Cowger says previously forecast volumes of between 80,000-100,000 remain “reasonable.” Dealers say “we’re going to have broad appeal, because when you see the interior and you see the functionality and the versatility,” the buying proposition makes sense in the price range GM is planning, he says.

Other configurations could help HHR reach sales targets, a source says.

But don't expect all to be 4-door '49 Suburban look-alikes. The PT lineup, for example, includes a convertible and a high-performance version.

"The PT isn't the only rival in this segment," a source confides. "Honda (Motor Co. Ltd.) has the Element and Scion the xB wagon, so it's possible other HHR versions would be coming."

Bob Lutz, vice chairman-product development and overseer of PT Cruiser development during his days at Chrysler Corp., says the suggestion the HHR will fail because it is late to market is “silly.”

Lutz says reviews criticizing the HHR as a PT Cruiser that is three years late is “the height of stupidity.”

“Who the hell says there’s some magic period where you must absolutely introduce a heritage-derived vehicle for one of your brands?” he says. “Who says that three years ago was the right time to do it? Who says the PT Cruiser sucked up all the demand for small front-wheel-drive cars that draw on the corporate heritage for their definition?

“By that definition, the new Ford Mustang came to the party 40 years too late because that’s the last time they used that style.”
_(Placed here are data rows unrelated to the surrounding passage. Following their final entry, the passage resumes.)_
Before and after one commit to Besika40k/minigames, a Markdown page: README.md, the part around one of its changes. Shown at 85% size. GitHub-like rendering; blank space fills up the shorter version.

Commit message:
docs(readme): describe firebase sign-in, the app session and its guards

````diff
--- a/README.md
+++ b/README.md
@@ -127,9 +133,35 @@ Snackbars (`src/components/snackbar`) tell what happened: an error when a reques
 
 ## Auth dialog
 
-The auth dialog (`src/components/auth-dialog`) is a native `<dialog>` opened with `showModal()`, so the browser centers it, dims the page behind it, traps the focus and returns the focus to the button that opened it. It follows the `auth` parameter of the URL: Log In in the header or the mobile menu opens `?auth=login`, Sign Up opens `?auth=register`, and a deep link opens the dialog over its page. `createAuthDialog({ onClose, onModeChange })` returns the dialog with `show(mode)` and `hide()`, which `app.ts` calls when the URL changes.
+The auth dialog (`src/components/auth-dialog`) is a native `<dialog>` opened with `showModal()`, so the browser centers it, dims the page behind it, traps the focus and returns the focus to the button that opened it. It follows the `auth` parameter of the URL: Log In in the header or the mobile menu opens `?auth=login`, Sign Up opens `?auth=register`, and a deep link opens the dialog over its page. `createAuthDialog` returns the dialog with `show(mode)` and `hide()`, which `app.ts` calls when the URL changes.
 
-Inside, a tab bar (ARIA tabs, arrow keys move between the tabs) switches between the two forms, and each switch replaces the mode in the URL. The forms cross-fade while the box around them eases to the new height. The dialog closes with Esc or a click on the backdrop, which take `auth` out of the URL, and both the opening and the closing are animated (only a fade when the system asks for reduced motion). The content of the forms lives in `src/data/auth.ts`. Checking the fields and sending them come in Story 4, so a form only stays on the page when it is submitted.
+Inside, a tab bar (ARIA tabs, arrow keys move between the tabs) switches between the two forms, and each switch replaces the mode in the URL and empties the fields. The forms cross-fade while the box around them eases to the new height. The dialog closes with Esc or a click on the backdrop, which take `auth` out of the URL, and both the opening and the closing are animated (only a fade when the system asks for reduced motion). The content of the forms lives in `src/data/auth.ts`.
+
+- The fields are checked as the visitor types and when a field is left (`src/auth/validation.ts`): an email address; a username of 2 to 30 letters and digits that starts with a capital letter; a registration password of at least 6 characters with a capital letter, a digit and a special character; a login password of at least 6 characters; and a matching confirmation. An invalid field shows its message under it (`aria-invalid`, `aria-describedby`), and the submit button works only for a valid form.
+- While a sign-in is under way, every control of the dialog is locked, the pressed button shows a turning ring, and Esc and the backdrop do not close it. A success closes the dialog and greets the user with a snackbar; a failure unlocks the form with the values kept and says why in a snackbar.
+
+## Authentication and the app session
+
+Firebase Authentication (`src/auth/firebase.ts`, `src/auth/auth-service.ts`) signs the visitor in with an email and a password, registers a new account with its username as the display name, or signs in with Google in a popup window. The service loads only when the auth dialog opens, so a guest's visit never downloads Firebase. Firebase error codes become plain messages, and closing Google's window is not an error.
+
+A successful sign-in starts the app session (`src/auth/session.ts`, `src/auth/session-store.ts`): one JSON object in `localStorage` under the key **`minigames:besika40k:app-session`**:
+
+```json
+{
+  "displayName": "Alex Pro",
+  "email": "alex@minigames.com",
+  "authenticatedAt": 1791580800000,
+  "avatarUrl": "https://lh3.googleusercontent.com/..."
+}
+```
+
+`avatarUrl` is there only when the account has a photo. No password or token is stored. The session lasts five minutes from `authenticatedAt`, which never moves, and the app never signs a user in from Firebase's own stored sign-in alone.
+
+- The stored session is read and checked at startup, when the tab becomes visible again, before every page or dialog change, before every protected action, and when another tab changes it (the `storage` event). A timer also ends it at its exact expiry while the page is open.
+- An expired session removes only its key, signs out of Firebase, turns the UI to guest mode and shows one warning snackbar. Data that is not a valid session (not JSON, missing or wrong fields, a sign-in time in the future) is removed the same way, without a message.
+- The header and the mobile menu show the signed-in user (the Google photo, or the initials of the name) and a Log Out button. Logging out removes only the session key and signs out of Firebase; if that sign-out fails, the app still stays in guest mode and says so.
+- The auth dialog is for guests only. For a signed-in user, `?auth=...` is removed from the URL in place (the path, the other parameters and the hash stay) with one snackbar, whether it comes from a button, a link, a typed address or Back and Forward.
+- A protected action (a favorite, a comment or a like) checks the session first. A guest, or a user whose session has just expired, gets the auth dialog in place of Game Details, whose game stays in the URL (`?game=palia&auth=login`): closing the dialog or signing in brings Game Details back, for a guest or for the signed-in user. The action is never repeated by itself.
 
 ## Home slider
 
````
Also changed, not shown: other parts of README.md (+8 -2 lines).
Much like the PT Cruiser, based on the Neon small-car chassis, the HHR is built off the Delta (Chevrolet Cobalt) platform to maximize volume and ensure GM’s small-car program is successful, Lutz says.

People will pay a premium for the HHR because it has minivan-like functionality, in a small and sensationally styled packaged, he says, which is the same formula employed under his leadership at Chrysler.

“There’s no reason the same formula won’t work again,” Lutz says.

He admits auto makers haven’t been successful in the past with trying to sell “small minivans” in the U.S. But that is where the styling comes in, he says.

“Small minivan is a bad word,” Lutz says. “Every time it’s been tried in the U.S., like the Nissan Access or the Mitsubishi Statesman, they’re always resounding flops. Because if people are going to carry the stigma of driving a family hauler, at least they want a big one that’s going to be functional.

“But the minute the you take a small a monocab package and disguise it as something different, such as a (miniaturized) ’49 Suburban in our case, all of the sudden they have the functionality with none of the stigma.”

Lutz derides publications suggesting market research on the HHR has failed to live up to the company’s initial expectations. The vehicle has passed through consumer clinics with flying colors and will fly off dealer lots with the same speed.

“Read my lips, the HHR marketed through Chevrolet dealerships and the price we’re going to sell it at, will be sensationally successful.”

– with Jim Mateja